Woody Allen's latest picture, To Rome With Love, is a pleasant summer comedy. It's in may ways a trifle, but it's also sweetly intellectual and, at its core, a movie about romance and dreams.
The writer/director structures the movie as a quartet of stories. They run concurrently, jumping back and forth from one narrative to the other, playing willy-nilly with time and foregoing any usual facsimile of reality. One of the stories takes place over an afternoon; others take place over a manner of days. Yet, Allen presents them all as if they were simultaneous. This is the magic of movies. We need not be bound by time or reason.
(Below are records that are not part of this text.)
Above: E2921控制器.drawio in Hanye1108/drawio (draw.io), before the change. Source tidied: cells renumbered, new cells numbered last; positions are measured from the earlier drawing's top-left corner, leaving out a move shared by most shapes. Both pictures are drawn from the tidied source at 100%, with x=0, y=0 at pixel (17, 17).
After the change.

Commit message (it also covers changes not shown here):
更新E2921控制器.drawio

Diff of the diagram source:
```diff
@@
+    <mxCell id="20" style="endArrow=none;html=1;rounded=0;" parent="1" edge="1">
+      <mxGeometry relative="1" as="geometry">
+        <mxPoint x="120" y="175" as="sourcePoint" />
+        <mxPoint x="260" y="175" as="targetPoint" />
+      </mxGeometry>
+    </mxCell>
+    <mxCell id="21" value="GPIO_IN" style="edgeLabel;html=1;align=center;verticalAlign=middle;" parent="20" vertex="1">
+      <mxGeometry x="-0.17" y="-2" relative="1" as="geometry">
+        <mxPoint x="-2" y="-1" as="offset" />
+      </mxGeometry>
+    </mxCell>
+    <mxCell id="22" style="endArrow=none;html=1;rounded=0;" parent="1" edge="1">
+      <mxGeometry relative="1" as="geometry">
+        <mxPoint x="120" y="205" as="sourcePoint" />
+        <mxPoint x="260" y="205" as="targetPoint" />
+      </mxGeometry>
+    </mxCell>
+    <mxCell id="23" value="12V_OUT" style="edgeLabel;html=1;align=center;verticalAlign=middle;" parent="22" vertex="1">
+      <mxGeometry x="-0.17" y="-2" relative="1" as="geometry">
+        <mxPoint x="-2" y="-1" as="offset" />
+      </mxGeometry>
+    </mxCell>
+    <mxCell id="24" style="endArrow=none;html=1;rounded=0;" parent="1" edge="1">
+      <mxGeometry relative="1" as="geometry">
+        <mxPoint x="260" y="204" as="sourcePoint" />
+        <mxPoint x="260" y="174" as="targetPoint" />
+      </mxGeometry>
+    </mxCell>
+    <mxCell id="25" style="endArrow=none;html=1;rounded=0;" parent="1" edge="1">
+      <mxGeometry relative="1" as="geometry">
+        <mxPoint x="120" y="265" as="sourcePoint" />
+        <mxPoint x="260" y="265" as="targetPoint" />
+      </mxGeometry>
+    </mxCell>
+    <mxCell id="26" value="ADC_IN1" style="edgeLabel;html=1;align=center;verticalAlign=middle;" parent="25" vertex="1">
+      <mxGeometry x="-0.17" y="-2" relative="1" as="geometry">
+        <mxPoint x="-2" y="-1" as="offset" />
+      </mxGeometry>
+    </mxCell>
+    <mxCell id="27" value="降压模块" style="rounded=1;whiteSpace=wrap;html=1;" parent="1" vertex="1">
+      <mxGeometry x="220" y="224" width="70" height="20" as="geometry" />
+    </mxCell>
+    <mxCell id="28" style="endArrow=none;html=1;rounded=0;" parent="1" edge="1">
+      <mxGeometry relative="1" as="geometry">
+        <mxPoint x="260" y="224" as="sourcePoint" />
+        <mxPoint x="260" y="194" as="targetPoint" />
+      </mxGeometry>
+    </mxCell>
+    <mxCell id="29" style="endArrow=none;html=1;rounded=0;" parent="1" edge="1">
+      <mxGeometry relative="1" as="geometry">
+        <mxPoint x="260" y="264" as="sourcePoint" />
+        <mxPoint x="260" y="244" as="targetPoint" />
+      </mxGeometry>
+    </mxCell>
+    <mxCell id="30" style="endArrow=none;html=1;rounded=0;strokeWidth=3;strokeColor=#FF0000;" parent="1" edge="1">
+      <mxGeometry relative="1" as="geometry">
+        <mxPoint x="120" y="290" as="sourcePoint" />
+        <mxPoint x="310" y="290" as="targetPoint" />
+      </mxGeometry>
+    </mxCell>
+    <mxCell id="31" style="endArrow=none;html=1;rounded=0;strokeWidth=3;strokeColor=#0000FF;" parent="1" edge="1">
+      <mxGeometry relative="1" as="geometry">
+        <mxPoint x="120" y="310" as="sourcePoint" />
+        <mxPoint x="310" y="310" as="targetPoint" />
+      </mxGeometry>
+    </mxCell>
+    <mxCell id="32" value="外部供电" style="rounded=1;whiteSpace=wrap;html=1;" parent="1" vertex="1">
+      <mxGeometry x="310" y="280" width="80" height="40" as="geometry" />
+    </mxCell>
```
Of To Rome With Love's four tales, there isn't a clunker in the bunch. All are genial, smartly written, and expertly acted. In one of the more complicated tales, Alec Baldwin plays an older architect who studied in the city when he was younger. Revisiting the street he lived on in his college days, he runs into a budding builder who has come to Italy with his girlfriend. The new generation architect is played by Jesse Eisenberg (The Social Network), and his girlfriend is the always-fetching Greta Gerwig (Lola Versus). Their quiet lives are complicated by the arrival of her best friend, a flighty actress whom men find irresistible (the irresistible Ellen Page, Whip It). As Eisenberg is inevitably drawn to her, the presence of Alec Baldwin hangs around and comments on what's happening, acting as the twentysomething's own Jiminy Cricket.
Another story also features an American transplant falling in love in the city. Alison Pill (Scott Pilgrim vs. the World) is a summer traveler who begins dating a handsome Italian lawyer (Flavio Parenti, I Am Love), and when they become engaged, her parents (Judy Davis and Woody Allen himself) fly over to meet the prospective in-laws. When the girl's father discovers the boy's father is a natural born opera singer, he tries to make arrangements to put him on the stage. Comedic complications ensue.
The final two stories involve true Italians. In one, a newlywed couple comes from the country to the city in search of new opportunities, only to be immediately separated. A case of mistaken identity causes him (Alessandro Tiberi) to become engaged in a social situation where his family and prospective employers think that a voluptuous prostitute (Penelope Cruz, making the profane seem absolutely sacred) is his young bride. As for the real young bride (Alessandra Mastronardi), she suffers her own temptation when she meets one of her favorite Italian film stars (Antoni Albanese). Finally, Life is Beautiful star Roberto Benigni plays an average working man who one day wakes up to discover he's famous for no apparent reason. Paparazzi chase him, models want to sleep with him, and all the attention goes to his head before doing his head in.
All four stories travel at a comfortable pace, working toward satisfying conclusions without ever being cloying or trite. Allen avoids criss-crossing the narratives, choosing instead to let the characters operate in their own sphere. The Benigni segment works an amusing, albeit predictable, punchline, wherein the sweetness of the story of the newlyweds is offset by the cynicism of how Jesse Eisenberg's stab at perceived passion amounts to not very much. Surprisingly, it's the storyline in which Allen casts himself that turns out to be the weakest. The gag goes on just a smidgen too long, though it's worth it for the amusing wordplay that finishes off To Rome With Love's penultimate scene.
To Rome With Love continues Woody Allen's tour of Europe, a geographical shift that has so far yielded a kind of career renaissance for the auteur. Though To Rome With Love is not as good as either the sexy Vicky Cristina Barcelona or the delightful Midnight in Paris, it's still a pleasing slice of Allen's particular brand of storytelling. It's also nice to see the old guy on screen again, as neurotic as ever, delivering angsty one-liners in his trademark style. If you like what Woody Allen does, To Rome With Love won't steer you wrong, and if you don't really know his work, it's a surprisingly welcoming place to start getting acquainted.